Debate Bottom Line: Romney Misled, and Obama Didn’t Call Him On It Aggressively
Mitt Romney kept questioning the president’s honesty when it was he, Romney, who was most dishonest.“I will not reduce the share paid by high-income individuals,” Romney claimed while saying at the same time he’d cut rates 20%.
Romney was not honest about the deficit:
Mr. Romney said Mr. Obama had doubled the deficit. That is not true. When Mr. Obama took office in January 2009, the Congressional Budget Office had already projected that the deficit for fiscal year 2009, which ended Sept. 30 of that year, would be $1.2 trillion. (It ended up as $1.4 trillion.) For fiscal year 2012, which ended last week, the deficit is expected to be $1.1 trillion — just under the level in the year he was inaugurated.
Measured as a share of the economy, as economists prefer, the deficit has declined more significantly — from 10.1 percent of the economy’s total output in 2009 to 7.3 percent for 2012…
He was not forthcoming about how he’d cap deductions:
Mr. Romney did not address how his proposed cap on deductions would affect tax credits. (Generally, deductions lower a family’s level of taxable income and credits erase part of their overall tax bill.)
It is also unclear whether his proposal to cap deductions would raise enough revenue to pay for his income tax rate cuts — at least not without increasing the tax burden on families making less than $200,000 a year, which Mr. Romney has vowed that he will not do.
Romney was wrong about a government takeover of healthcare:
Mr. Romney said that Mr. Obama’s health care overhaul would allow the federal government to “take over health care,” an assertion rejected by the president.
The 2010 health care law clearly expands the role of the federal government.
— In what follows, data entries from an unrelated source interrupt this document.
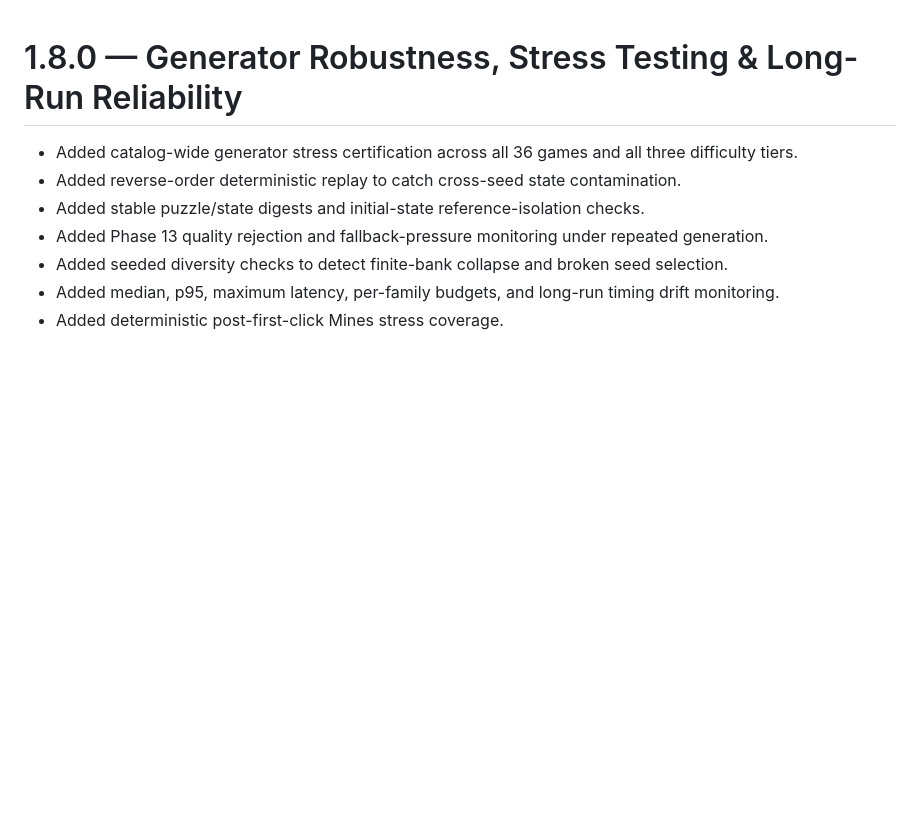
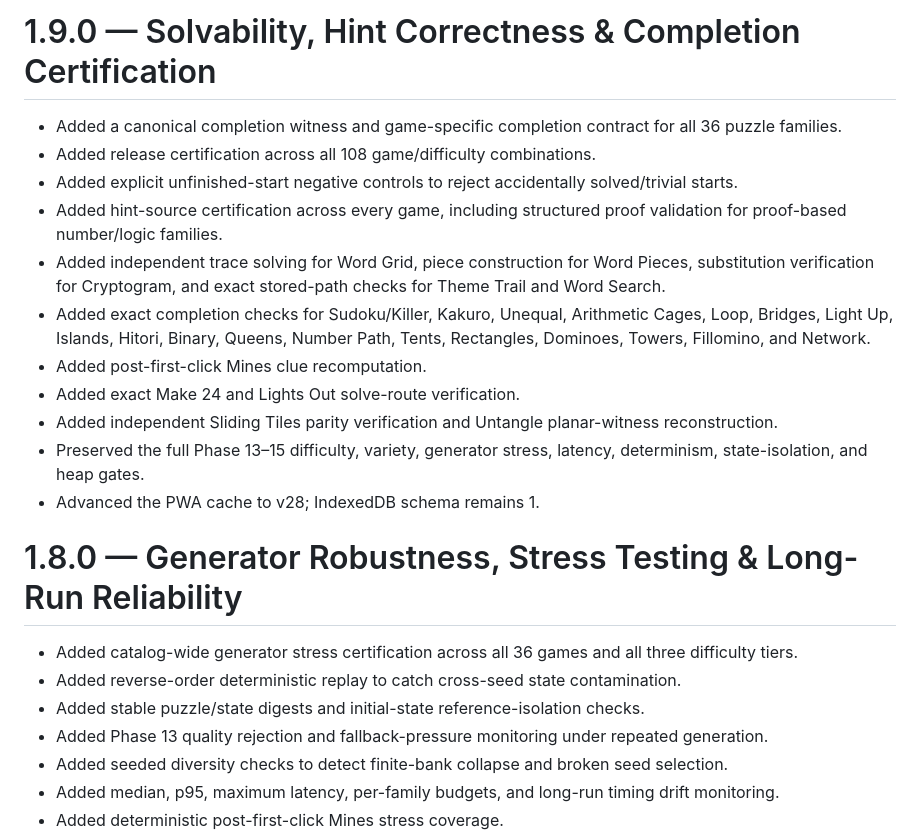
Before and after one commit to thiepn/puzzle, a Markdown page: CHANGELOG.md, the part around the change. Rendered like a GitHub page; blank space fills up the shorter version.

Commit message:
Add Phase 16 changelog

```diff
--- a/CHANGELOG.md
+++ b/CHANGELOG.md
@@ -1,3 +1,17 @@
+# 1.9.0 — Solvability, Hint Correctness & Completion Certification
+
+- Added a canonical completion witness and game-specific completion contract for all 36 puzzle families.
+- Added release certification across all 108 game/difficulty combinations.
+- Added explicit unfinished-start negative controls to reject accidentally solved/trivial starts.
+- Added hint-source certification across every game, including structured proof validation for proof-based number/logic families.
+- Added independent trace solving for Word Grid, piece construction for Word Pieces, substitution verification for Cryptogram, and exact stored-path checks for Theme Trail and Word Search.
+- Added exact completion checks for Sudoku/Killer, Kakuro, Unequal, Arithmetic Cages, Loop, Bridges, Light Up, Islands, Hitori, Binary, Queens, Number Path, Tents, Rectangles, Dominoes, Towers, Fillomino, and Network.
+- Added post-first-click Mines clue recomputation.
+- Added exact Make 24 and Lights Out solve-route verification.
+- Added independent Sliding Tiles parity verification and Untangle planar-witness reconstruction.
+- Preserved the full Phase 13–15 difficulty, variety, generator stress, latency, determinism, state-isolation, and heap gates.
+- Advanced the PWA cache to v28; IndexedDB schema remains 1.
+
 # 1.8.0 — Generator Robustness, Stress Testing & Long-Run Reliability
 
 - Added catalog-wide generator stress certification across all 36 games and all three difficulty tiers.
```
But it also builds on the foundation of private health insurance, providing subsidies for millions of low- and moderate-income people to buy private insurance.
He was untruthful about the number of green energy companies that failed:
Mr. Romney said that half the companies backed by the president’s green energy stimulus program have gone out of business. That is a gross overstatement. Of nearly three dozen recipients of loans under the Department of Energy’s loan guarantee program, only three are currently in bankruptcy, although several others are facing financial difficulties.
Romney lied about the $716 billion reduction in Medicare spending, calling it a cut, and ignores that savings come from money to providers, not consumers:
Mr. Romney repeated the claim, suggesting that the $716 billion in Medicare reductions would indeed come from current beneficiaries.
While fact-checkers have repeatedly debunked this claim, it remains a standard attack line for Mr. Romney…
According to nonpartisan analysts, it is Mr. Romney who would both cut benefits and add costs for beneficiaries if he restored the $716 billion in reductions…
Also, the Obama reductions added eight years to the life of Medicare’s financially troubled trust fund, to 2024, according to Medicare trustees. If the cuts were restored, the insolvency date would revert to 2016.